Who are you and what do you do?
Joshua Young – I am an Overhauls Project Manager for Sandvik Mining and Rock Solutions at Heatherbrae NSW.
When did you start in the mining industry and what was your first job?
I started in the mining industry in 2002 as a Fitter and Machinist apprentice at Waratah Engineering at Cardiff.
How different is your job now to what you wanted to be when you were a kid?
Quite different, I wanted to be a mechanic when I was a kid, so for the beginning of my career I sort of followed that path but on mining equipment as a fitter. I eventually worked my way into a leadership role as Leading Hand and then moved into Planning/Estimating which saw me move out of the workshop into an office role. I have been in the office since as I moved onto become a Supervisor, I then had the opportunity to move into the Project Management role which I have now been in for almost 4 years. Early in my career I had always planned to be an underground fitter in a coal mine after my apprenticeship, so whilst I am still in mining I wound up on the opposite side of the field by going into office managerial roles.
What’s a usual day at work entail?
Starting with coffee of course, but a normal day for me would be checking in on my projects and the teams to make sure everything is on track, running project meetings and tending to emails and phone calls.
What’s the best thing about your job?
The satisfaction when a machine is complete and leaves to go to site. We get to see the finished product and celebrate what the team has accomplished.
The worst thing?
When a machine experiences issues after delivery to site, letting a customer down.
What’s the biggest challenge you’ve had to overcome?
Getting a machine out on time when we had a long lead time for some major components from the factory that were running late.

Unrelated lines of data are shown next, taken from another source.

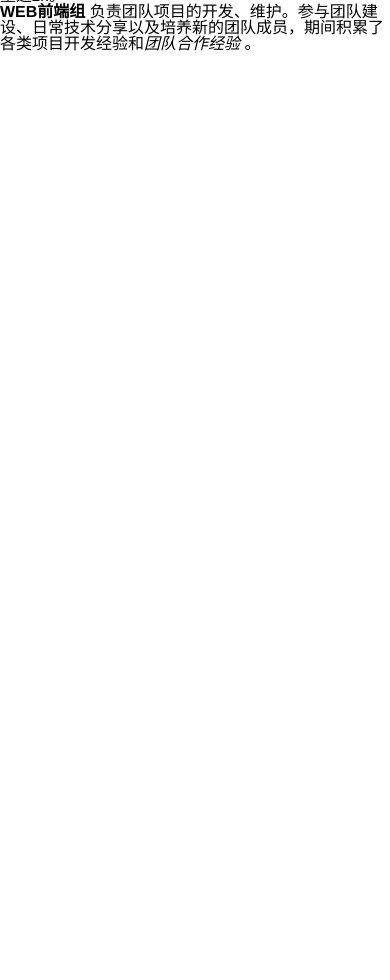
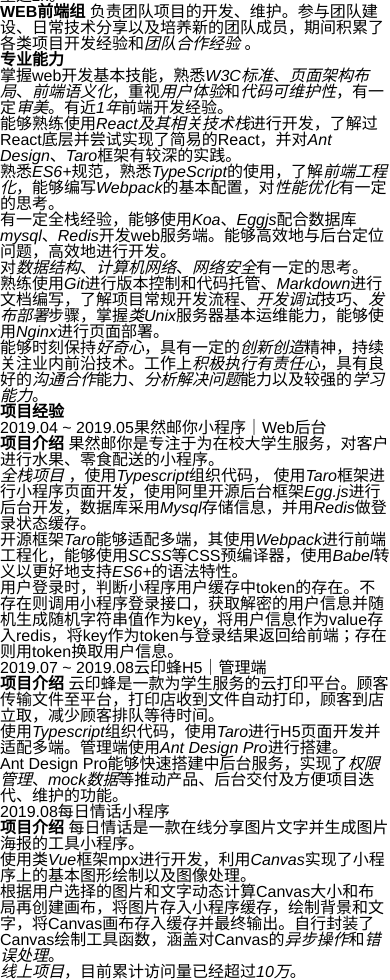
Before and after one commit to Squares4/resume-zpc, a Next.js app: page / in a window 390 px wide. Shown: the part 1480-2460 px from the top of the page. Before the commit the page ends 1532 px from the top, so only its background shows below. Built offline with nearby package versions, Linux system fonts and the light colour scheme.

Commit message:
add base style && add base content

```diff
--- a/components/normalStyle/Body/index.jsx
+++ b/components/normalStyle/Body/index.jsx
@@ -2,11 +2,15 @@
 import style from './index.scss';
 import BodySection from '../BodySection';
 
+const {
+  resumeData: { sectionDataLeft, sectionDataRight }
+} = global;
+
 const Body = () => {
   return (
     <main className={style.mBody}>
-      <BodySection />
-      {/* <BodySection /> */}
+      <BodySection sectionData={sectionDataLeft}/>
+      <BodySection sectionData={sectionDataRight}/>
     </main>
   )
 }
--- a/components/normalStyle/Body/index.scss
+++ b/components/normalStyle/Body/index.scss
@@ -4,4 +4,11 @@
   padding: 30px 40px;
   display: flex;
   justify-content: space-between;
+  @media screen and (max-width: 1024px) {
+    flex-direction: column;
+    justify-content: flex-start;
+  }
+  @media screen and (max-width: 720px) {
+    padding: 0;
+  }
 }
--- a/components/normalStyle/BodySection/index.jsx
+++ b/components/normalStyle/BodySection/index.jsx
@@ -1,21 +1,28 @@
-import React from "react";
+import React, { Fragment } from "react";
 import style from "./index.scss";
+import PropTypes from "prop-types";
 import SectionHeader from "../SectionHeader";
 import SectionContent from "../SectionContent";
 
-const {
-  resumeData: { sectionData }
-} = global;
+const BodySection = props => {
+  const { sectionData } = props;
 
-const data = sectionData[0];
-
-const BodySection = () => {
   return (
     <section className={style.content}>
-      <SectionHeader title={data.title} />
-      <SectionContent items={data.items} />
+      {sectionData
+        ? sectionData.map((item, index) => (
+            <Fragment key={index}>
+              <SectionHeader title={item.title} />
+              <SectionContent items={item.items} />
+            </Fragment>
+          ))
+        : null}
     </section>
   );
 };
 
+BodySection.propTypes = {
+  sectionData: PropTypes.array
+};
+
 export default BodySection;
--- a/components/normalStyle/BodySection/index.scss
+++ b/components/normalStyle/BodySection/index.scss
@@ -1,6 +1,5 @@
 @import "../base.scss";
 
 .content {
-  width: 50%;
   padding: 10px 18px;
 }
--- a/components/normalStyle/Header/index.scss
+++ b/components/normalStyle/Header/index.scss
@@ -4,6 +4,9 @@
   padding: 30px 40px;
   background: $color-bg;
   color: $color-font;
+  @media screen and (max-width: 720px) {
+    padding: 25px;
+  }
 }
 
 .name {
@@ -11,6 +14,10 @@
   justify-content: space-between;
   padding-bottom: 20px;
   border-bottom: 2px solid $color-font-vice;
+  @media screen and (max-width: 720px) {
+    flex-direction: column;
+    align-items: center;
+  }
   h1 {
     font-size: 50px;
     font-weight: 500;
@@ -20,6 +27,17 @@
       margin-left: 10px;
     }
     color: $color-font-title;
+    @media screen and (max-width: 720px) {
+      display: flex;
+      flex-direction: column;
+      align-items: center;
+      margin-bottom: 10px;
+      font-size: 60px;
+      small {
+        margin: 0;
+        font-size: 18px;
+      }
+    }
   }
   h2 {
     font-size: 24px;
@@ -28,6 +46,9 @@
     color: $color-font-vice;
     small {
       font-size: 18px;
+    }
+    @media screen and (max-width: 720px) {
+      align-self: center;
     }
   }
 }
@@ -38,6 +59,10 @@
   justify-content: space-between;
   font-size: 18px;
   font-weight: 300;
+  @media screen and (max-width: 720px) {
+    flex-direction: column;
+    align-items: center;
+  }
 }
 
 .school {
@@ -45,12 +70,18 @@
   li {
     padding: 8px 0;
   }
+  @media screen and (max-width: 720px) {
+    text-align: center;
+  }
 }
 
 .connect {
   font-size: 16px;
   li {
     padding: 6px 0;
+    @media screen and (max-width: 720px) {
+      display: inline-block;
+    }
   }
 }
 
@@ -62,10 +93,20 @@
     align-items: center;
     justify-content: flex-end;
   }
+  @media screen and (max-width: 720px) {
+    span {
+      display: none;
+    }
+  }
 }
 
 .hIcon {
   width: 16px;
   height: 16px;
   margin-left: 8px;
+  @media screen and (max-width: 720px) {
+    width: 32px;
+    height: 32px;
+    margin: 0 16px;
+  }
 }
--- a/components/normalStyle/SectionContent/index.jsx
+++ b/components/normalStyle/SectionContent/index.jsx
@@ -8,11 +8,11 @@
     <Fragment>
       {items.map((item, index) => (
         <article key={index}>
-          <header className={style.artIntro}>
-            <span className={style.artTime}>{item.time}</span>
-            <span className={style.artName}>{item.name}</span>
-            <span className={style.artTag}>{item.tag}</span>
-          </header>
+          {(item.time && item.name && item.tag) ? <header className={style.artIntro}>
+            {item.time ? <span className={style.artTime}>{item.time}</span> : null}
+            {item.name ? <span className={style.artName}>{item.name}</span> : null}
+            {item.tag ? <span className={style.artTag}>{item.tag}</span> : null}
+          </header> : null}
           {item.content.map((art, index) => (
             <p key={index} className={style.artContent} dangerouslySetInnerHTML={{__html: art}}></p>
           ))}
--- a/components/normalStyle/SectionContent/index.scss
+++ b/components/normalStyle/SectionContent/index.scss
@@ -18,6 +18,7 @@
     border: 1px solid $b;
     border-radius: 5px;
     padding: 2px 6px;
+    text-align: center;
   }
 }
 
@@ -26,6 +27,7 @@
   text-align: justify;
   word-break: break-all;
   font-size: 16px;
+  position: relative;
   strong {
     padding: 2px 4px;
     margin: 0 3px;
@@ -37,8 +39,19 @@
     border: 1px solid #e6e6e6;
     border-radius: 3px;
     color: #383838;
+    font-weight: 400;
     margin: 0 3px;
     padding: 0 4px;
     background-color: #f6f6f6;
   }
+  i {
+    font-style: normal;
+    display: inline-block;
+    background: #00b38a;
+    width: 4px;
+    height: 4px;
+    border-radius: 50%;
+    vertical-align: middle;
+    margin: 0 8px 0 2px;
+  }
 }
--- a/components/normalStyle/index.scss
+++ b/components/normalStyle/index.scss
@@ -11,7 +11,6 @@
 .gWarp {
   color: #333;
   width: 1024px;
-  min-height: 1490px;
   margin: 50px auto;
   box-shadow: 0 0 30px rgb(201, 201, 201);
   background: #fff;
@@ -19,4 +18,9 @@
   display: flex;
   flex-direction: column;
   flex: 1 1;
+  @media screen and (max-width: 1024px) {
+    width: 100%;
+    margin: 0;
+    border-radius: 0;
+  }
 }
--- a/resumeData.js
+++ b/resumeData.js
@@ -17,8 +17,8 @@
     github: 'https://github.com/Squares4',
     phone: '199999999'
   },
-  // 文章信息
-  sectionData: [
+  // 左栏文章信息
+  sectionDataLeft: [
     {
       title: '实践经验',
       items: [
@@ -34,6 +34,64 @@
           ]
         }
       ]
+    },
+    {
+      title: '专业能力',
+      items: [
+        {
+          content: [
+            `<i></i>掌握web开发基本技能，熟悉<em>W3C标准</em>、<em>页面架构布局</em>、<em>前端语义化</em>，重视<em>用户体验</em>和<em>代码可维护性</em>，有一定<em>审美</em>。有近<em>1年</em>前端开发经验。`,
+            `<i></i>能够熟练使用<em>React及其相关技术栈</em>进行开发，了解过React底层并尝试实现了简易的React，并对<em>Ant Design</em>、<em>Taro</em>框架有较深的实践。`,
+            `<i></i>熟悉<em>ES6+</em>规范，熟悉<em>TypeScript</em>的使用，了解<em>前端工程化</em>，能够编写<em>Webpack</em>的基本配置，对<em>性能优化</em>有一定的思考。`,
+            `<i></i>有一定全栈经验，能够使用<em>Koa</em>、<em>Eggjs</em>配合数据库<em>mysql</em>、<em>Redis</em>开发web服务端。能够高效地与后台定位问题，高效地进行开发。`,
+            `<i></i>对<em>数据结构</em>、<em>计算机网络</em>、<em>网络安全</em>有一定的思考。`,
+            `<i></i>熟练使用<em>Git</em>进行版本控制和代码托管、<em>Markdown</em>进行文档编写，了解项目常规开发流程、<em>开发调试</em>技巧、<em>发布部署</em>步骤，掌握<em>类Unix</em>服务器基本运维能力，能够使用<em>Nginx</em>进行页面部署。`,
+            `<i></i>能够时刻保持<em>好奇心</em>，具有一定的<em>创新创造</em>精神，持续关注业内前沿技术。工作上<em>积极执行</em><em>有责任心</em>，具有良好的<em>沟通合作</em>能力、<em>分析解决问题</em>能力以及较强的<em>学习能力</em>。`
+          ]
+        }
+      ]
+    }
+  ],
+  sectionDataRight: [
+    {
+      title: '项目经验',
+      items: [
+        {
+          name: '果然邮你',
+          time: '2019.04 ~ 2019.05',
+          tag: '小程序｜Web后台',
+          content: [
+            `<strong>项目介绍</strong>
+            果然邮你是专注于为在校大学生服务，对客户进行水果、零食配送的小程序。`,
+            `<i></i><em>全栈项目</em> ，使用<em>Typescript</em>组织代码， 使用<em>Taro</em>框架进行小程序页面开发，使用阿里开源后台框架<em>Egg.js</em>进行后台开发，数据库采用<em>Mysql</em>存储信息，并用<em>Redis</em>做登录状态缓存。`,
+            `<i></i>开源框架<em>Taro</em>能够适配多端，其使用<em>Webpack</em>进行前端工程化，能够使用<em>SCSS</em>等CSS预编译器，使用<em>Babel</em>转义以更好地支持<em>ES6+</em>的语法特性。`,
+            `<i></i>用户登录时，判断小程序用户缓存中token的存在。不存在则调用小程序登录接口，获取解密的用户信息并随机生成随机字符串值作为key，将用户信息作为value存入redis，将key作为token与登录结果返回给前端；存在则用token换取用户信息。`
+          ]
+        },
+        {
+          name: '云印蜂',
+          time: '2019.07 ~ 2019.08',
+          tag: 'H5｜管理端',
+          content: [
+            `<strong>项目介绍</strong>
+            云印蜂是一款为学生服务的云打印平台。顾客传输文件至平台，打印店收到文件自动打印，顾客到店立取，减少顾客排队等待时间。`,
+            `<i></i>使用<em>Typescript</em>组织代码，使用<em>Taro</em>进行H5页面开发并适配多端。管理端使用<em>Ant Design Pro</em>进行搭建。`,
+            `<i></i>Ant Design Pro能够快速搭建中后台服务，实现了<em>权限管理</em>、<em>mock数据</em>等推动产品、后台交付及方便项目迭代、维护的功能。`
+          ]
+        },
+        {
+          name: '每日情话',
+          time: '2019.08',
+          tag: '小程序',
+          content: [
+            `<strong>项目介绍</strong>
+            每日情话是一款在线分享图片文字并生成图片海报的工具小程序。`,
+            `<i></i>使用类<em>Vue</em>框架mpx进行开发，利用<em>Canvas</em>实现了小程序上的基本图形绘制以及图像处理。`,
+            `<i></i>根据用户选择的图片和文字动态计算Canvas大小和布局再创建画布，将图片存入小程序缓存，绘制背景和文字，将Canvas画布存入缓存并最终输出。自行封装了Canvas绘制工具函数，涵盖对Canvas的<em>异步操作</em>和<em>错误处理</em>。`,
+            `<i></i><em>线上项目</em>，目前累计访问量已经超过<em>10万</em>。`
+          ]
+        }
+      ]
     }
   ]
 }
```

We still managed to get the components on at the end of the project to commission the machine and complete the overhaul on time. This was also for a new customer, who we then won their trust putting out a quality machine on time and on budget.
What has been your proudest achievement?
Finishing my apprenticeship was up there but also when I reflect on where I am now compared to starting as an apprentice is a great achievement for me.
What’s something about your job that would surprise people to know?
I think the opportunities working for a global company and getting to travel to other parts of the world, like our factory in Austria, pre Covid of course.
What’s a funny story about work that you can tell?
Can’t really think of one that could go into the magazine.
What do you do in your downtime?
Camping with family and friends.
The mining industry gets more than its fair share of criticism. What is your view of our industry and the impact is has?
I think at this stage the mining industry is still a requirement for our day to day lives and needs, whether it be for metal or resources required to make and produce everyday necessities, down to the power and fuels we all need to flick on a light switch or for our transportation needs. Everybody needs to realise we are all dependent on some form of mining indirectly.
The mining industry and companies in it have come a long way in regards to environmental impact and also the safety for the people in communities and working in the industry, this is evolving every day. Mining provides jobs for so many people and even whole communities are still based and built on mining across the world.
Diversity in mining is also opening so many doors for anyone who would like to start or advance their career in this field and is such an important driver for our industry these days. I think in Australia at least, mining is one of the industries leading the way with this.